:: PROBLEM TO SOLVE ::
Could you find every line in the records below that contains the word "index" and copy it?

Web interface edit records

------------------------------------------------------------

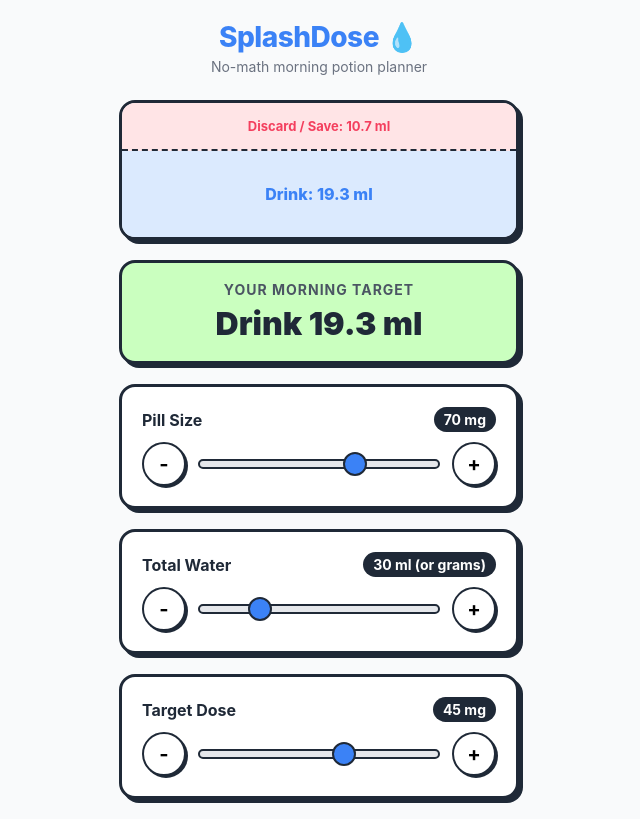
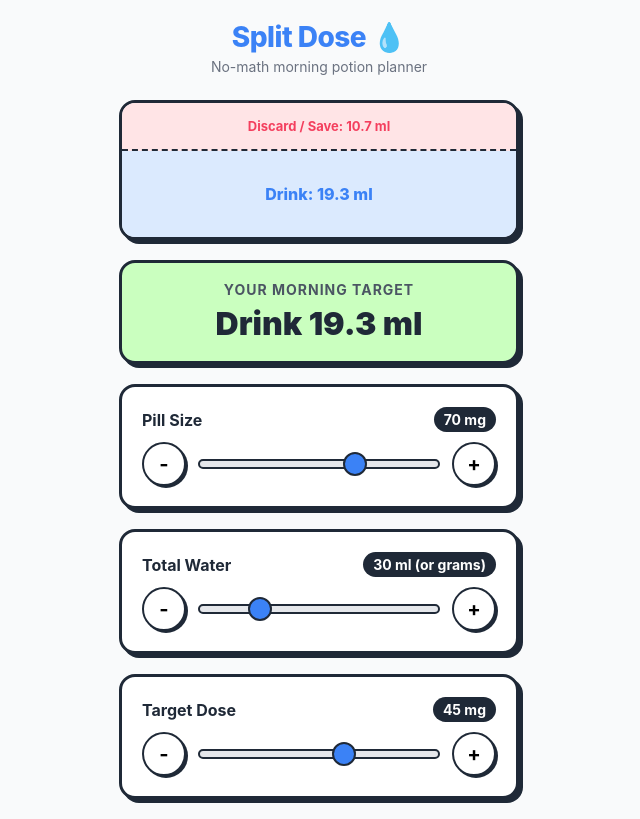
Before and after one commit to Bennmh/ben, a plain HTML site: page index.html in a window 1280 px wide. Shown: the whole page, without its empty margins (321-961 px from the left). Drawn offline with Linux system fonts and the light colour scheme.

Commit message:
Update index.html

```diff
--- a/index.html
+++ b/index.html
@@ -218,7 +218,7 @@
 
 <div class="app-container">
     <header>
-        <h1>SplashDose 💧</h1>
+        <h1>Split Dose 💧</h1>
         <p>No-math morning potion planner</p>
     </header>
 
```
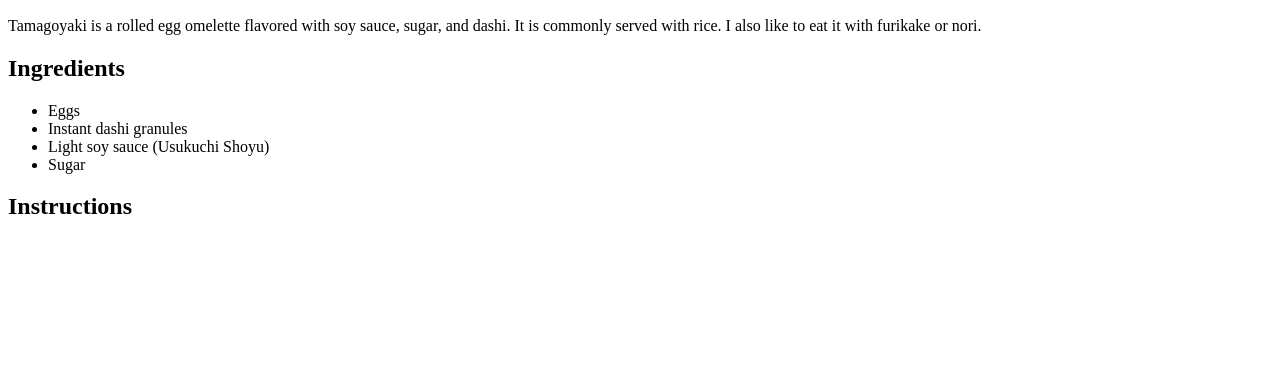
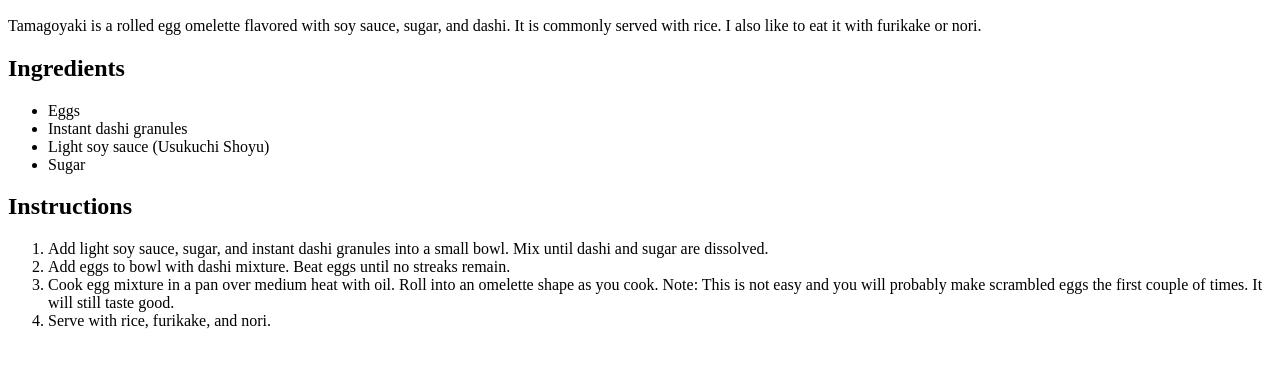
Before and after one commit to garrett-ong/odin-recipes, a plain HTML site: page recipes/tamagoyaki.html in a window 1280 px wide. Shown: the part 359-726 px from the top of the page. Drawn offline with Linux system fonts and the light colour scheme.

Commit message:
Update tamagoyaki page

```diff
--- a/recipes/tamagoyaki.html
+++ b/recipes/tamagoyaki.html
@@ -22,7 +22,12 @@
     </ul>
     <h2>Instructions</h2>
     <ol>
-
+        <li>Add light soy sauce, sugar, and instant dashi granules into a small bowl. Mix until dashi and sugar are dissolved.</li>
+        <li>Add eggs to bowl with dashi mixture. Beat eggs until no streaks remain.</li>
+        <li>Cook egg mixture in a pan over medium heat with oil. Roll into an omelette shape as you cook. Note: This is not easy and you will probably make
+            scrambled eggs the first couple of times. It will still taste good.
+        </li>
+        <li>Serve with rice, furikake, and nori.</li>
     </ol>
 </body>
 </html>
```
Also changed, not shown: index.html (+1 -0 lines).
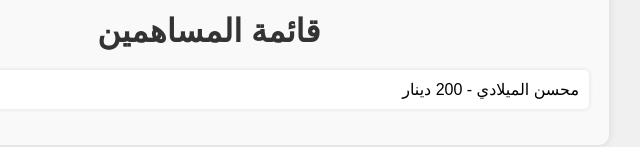
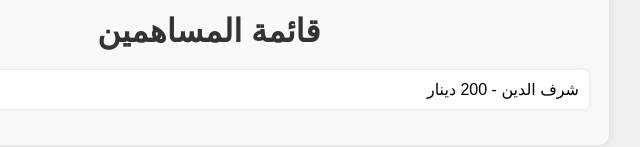
Before and after one commit to AmineSayahh/BouhjarESSLitiges, a plain HTML site: page index.html in a window 1280 px wide. Shown: the part 767-914 px from the top of the page, 431-1071 px from the left. Drawn offline with Linux system fonts and the light colour scheme.

Commit message:
Add files via upload

```diff
--- a/index.html
+++ b/index.html
@@ -45,8 +45,7 @@
         </div>
     </div>
 
-    <!-- Ajout de la balise audio avec lecture automatique -->
-    <audio id="background-music" src="BRIGADE ROUGE Intro Indocile 2017 HD.mp3" preload="auto" autoplay></audio>
+
 
     <script src="script.js"></script> <!-- Include your script.js file -->
 </body>
--- a/script.js
+++ b/script.js
@@ -37,4 +37,4 @@ updateDonationStats();
 
 // Example usage:
 // Add a new donation
-addDonation('محسن الميلادي', 200); // Example donation
+addDonation('شرف الدين', 200); // Example donation
```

------------------------------------------------------------

:: ANSWER TO THIS TASK ::
Before and after one commit to Bennmh/ben, a plain HTML site: page index.html in a window 1280 px wide. Shown: the whole page, without its empty margins (321-961 px from the left). Drawn offline with Linux system fonts and the light colour scheme.
Update index.html
--- a/index.html
+++ b/index.html
Also changed, not shown: index.html (+1 -0 lines).
Before and after one commit to AmineSayahh/BouhjarESSLitiges, a plain HTML site: page index.html in a window 1280 px wide. Shown: the part 767-914 px from the top of the page, 431-1071 px from the left. Drawn offline with Linux system fonts and the light colour scheme.
--- a/index.html
+++ b/index.html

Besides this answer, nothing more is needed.